This tea ceremony set includes a cast iron teapot, a hishaku (bamboo ladle), a sasara (whisk), and a ceramic chawan (tea bowl). This small teapot is decorated in relief on the sides with a landscape image featuring a temple, trees, and a stupa on one side. On the other side is an inscription in Japanese with a rectangular seal shape near the spout. The base is slightly narrower than the sides at the widest point. The kettle has a fixed handle and a removable lid with a red seal/sticker on the inside. A separate metal tea strainer can be inserted into the pot for brewing. This bamboo ladle (hishaku) is intended for scooping water for Japanese tea. The node of the bamboo stalk forms the bowl of ladle. A narrow slit for the handle is cut into the bowl. The handle can be removed; the curve of the handle secures it in the slit of the ladle's bowl. This small bamboo tea whisk (sasara) is for making types of Japanese green tea. This small ceramic chawan is a reddish/brown color with white and black/gray marks due to glazing. The shape is round but slightly irregular in spots, allowing the glaze to pool and add to the decorative effect and the sense of wabi-sabi. There is a small circlar foot at the base of tea bowl with angled sides of the base tapering to the sides of the bowl.

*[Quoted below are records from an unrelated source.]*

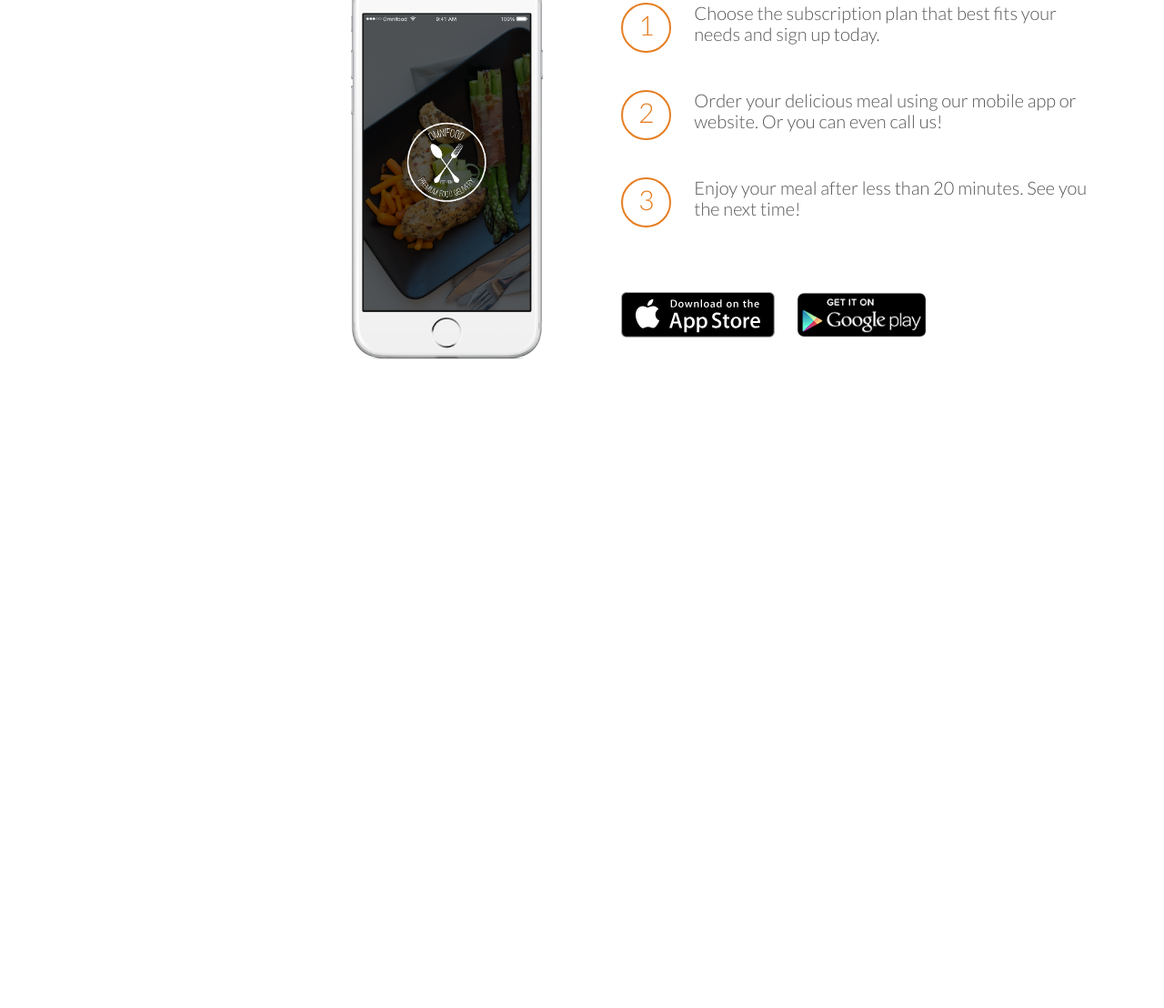
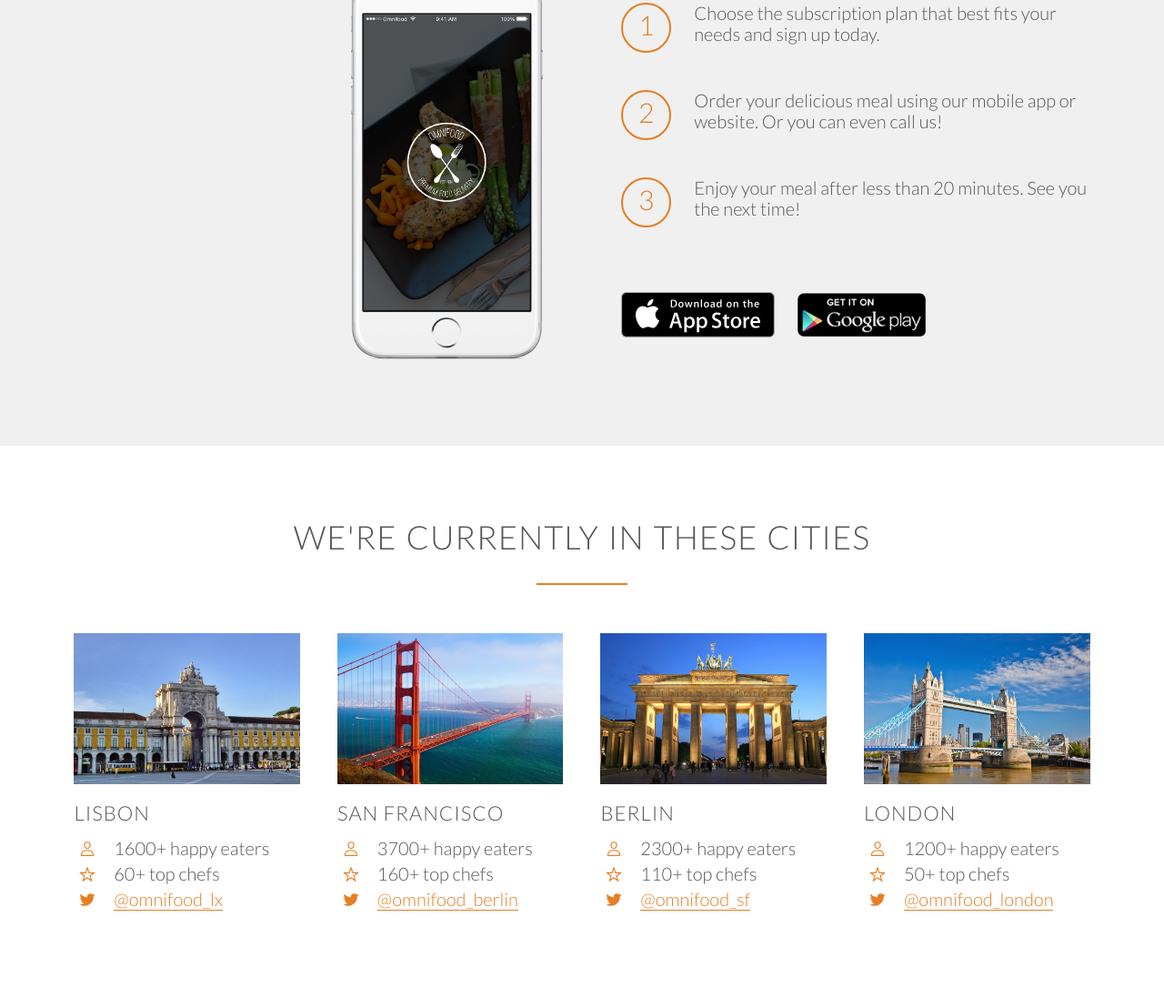
Before and after one commit to mamemakimameo/udemy-jonas-lesson5, a plain HTML site: page index.html in a window 1280 px wide. Shown: the part 2228-3336 px from the top of the page at 91% size. Before the commit the page ends 2718 px from the top, so only its background shows below. Drawn offline with nearby package versions, Linux system fonts and the light colour scheme.

Commit message:
[update]Section追加 5章のcitiesセクション完成時点のソースです

```diff
--- a/index.html
+++ b/index.html
@@ -131,6 +131,93 @@
         </div>
     </div>
   </section>
+  <section class="section-cities">
+    <div class="row">
+      <h2>We're currently in these cities</h2>
+    </div>
+    <div class="row">
+      <div class="col span-1-of-4 box">
+        <img src="resources/img/lisbon-3.jpg" alt="Lisbon" srcset="">
+        <h3>Lisbon</h3>
+        <div class="city-feature">
+          <ion-icon name="person-outline" class="icon-small"></ion-icon>
+          1600+ happy eaters
+        </div>
+        <div class="city-feature">
+          <ion-icon name="star-outline" class="icon-small"></ion-icon>
+          60+ top chefs
+        </div>
+        <div class="city-feature">
+          <ion-icon name="logo-twitter" class="icon-small"></ion-icon></ion-icon>
+          <a href="#">@omnifood_lx</a>
+        </div>
+      </div>
+
+      <div class="col span-1-of-4 box">
+        <img src="resources/img/san-francisco.jpg" alt="San Francisco" srcset="">
+        <h3>San Francisco</h3>
+        <div class="city-feature">
+          <ion-icon name="person-outline" class="icon-small"></ion-icon>
+          3700+ happy eaters
+        </div>
+        <div class="city-feature">
+          <ion-icon name="star-outline" class="icon-small"></ion-icon>
+          160+ top chefs
+        </div>
+        <div class="city-feature">
+          <ion-icon name="logo-twitter" class="icon-small"></ion-icon></ion-icon>
+          <a href="#">@omnifood_berlin</a>
+        </div>
+      </div>
+
+      <div class="col span-1-of-4 box">
+        <img src="resources/img/berlin.jpg" alt="Berlin" srcset="">
+        <h3>Berlin</h3>
+        <div class="city-feature">
+          <ion-icon name="person-outline" class="icon-small"></ion-icon>
+          2300+ happy eaters
+        </div>
+        <div class="city-feature">
+          <ion-icon name="star-outline" class="icon-small"></ion-icon>
+          110+ top chefs
+        </div>
+        <div class="city-feature">
+          <ion-icon name="logo-twitter" class="icon-small"></ion-icon></ion-icon>
+          <a href="#">@omnifood_sf</a>
+        </div>
+      </div>
+
+      <div class="col span-1-of-4 box">
+        <img src="resources/img/london.jpg" alt="London" srcset="">
+        <h3>London</h3>
+        <div class="city-feature">
+          <ion-icon name="person-outline" class="icon-small"></ion-icon>
+          1200+ happy eaters
+        </div>
+        <div class="city-feature">
+          <ion-icon name="star-outline" class="icon-small"></ion-icon>
+          50+ top chefs
+        </div>
+        <div class="city-feature">
+          <ion-icon name="logo-twitter" class="icon-small"></ion-icon></ion-icon>
+          <a href="#">@omnifood_london</a>
+        </div>
+      </div>
+
+    </div>
+
+      <!--
+
+
+
+
+
+
+
+
+       -->
+  </section>
+
 </body>
 <!-- https://ionicons.com/ -->
 <script src="https://unpkg.com/ionicons@5.1.2/dist/ionicons.js"></script>
--- a/resources/css/style.css
+++ b/resources/css/style.css
@@ -101,6 +101,37 @@ h2:after{
   font-size:350%;
   display: block;
   color:#e67e22;
+}
+
+.icon-small {
+  display: inline-block;
+  width: 30px;
+  text-align:center;
+  color:#e67e22;
+  font-size: 120%;
+  margin-right: 10px;
+
+
+  line-height: 120%;
+  vertical-align: middle;
+  margin-top: -5px;
+
+}
+
+/* ---- LINKS ---- */
+
+a:link,
+a:visited {
+  color:#e67e22;
+  text-decoration: none;
+  border-bottom: 1px solid #e67e22;
+  transition: border-bottom 0.2s, color 0.2s;
+}
+
+a:hover,
+a:active {
+  color: #555;
+  border-bottom: 1px solid transparent;
 }
 
 /* ---- BUTTONS ---- */
@@ -243,8 +274,8 @@ header{
 /* HOW IT WORKS */
 /* ----------------------------------- */
 
-.section-step {
-  background-color: rgb(170, 48, 48);
+.section-steps {
+  background-color: #f0f0f0;
 }
 
 .steps-box:first-child{
@@ -285,8 +316,27 @@ header{
   margin-bottom: 80px;
 }
 
+.btn-app:link,
+.btn-app:visited{
+  border:0;
+}
+
 .btn-app img {
   height:50px;
   width: auto;
   margin-right: 20px;
 }
+
+/* ----------------------------------- */
+/* CITIES */
+/* ----------------------------------- */
+
+.box img{
+  width:100%;
+  height:auto;
+  margin-bottom: 15px;
+}
+
+.city-feature {
+  margin-bottom: 5px;
+}
```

The tea ceremony is a tea-making ritual from Japan (and practiced less frequently in China and Korea). At a very basic level, tea ceremonies are a formalized way of making a hot drink, through a process that has been refined to yield the best taste. In Japanese, the tea ceremony is referred to as the chado, literally "the Way of Tea," or cha-no-yu ("tea water"). In keeping with this Way of Tea, in the ceremony, tea essentially becomes more than just a drink: the tea ceremony is understood and practiced to foster harmony in humanity and with nature, and to discipline the mind, quiet the heart, and attain the purity of enlightenment.
The term wabi-sabi derives from Zen Buddhism and is often used when speaking of the ritual of the tea ceremony. Difficult to translate literally, wabi may be said to mean "without decoration or visible luxury," while sabi connotes "old and atmospheric." In essence, the term embodies a sense of beauty in the imperfect, impermanent, and incomplete. It derives in part from the Buddhist concept of impermanence--a belief that nothing (not even the self) is fixed, and therefore that attachment leads to only suffering. The aesthetic of wabi-sabi often includes: asymmetry, roughness, simplicity, austerity, and an appreciation of natural qualities/the effects of natural processes.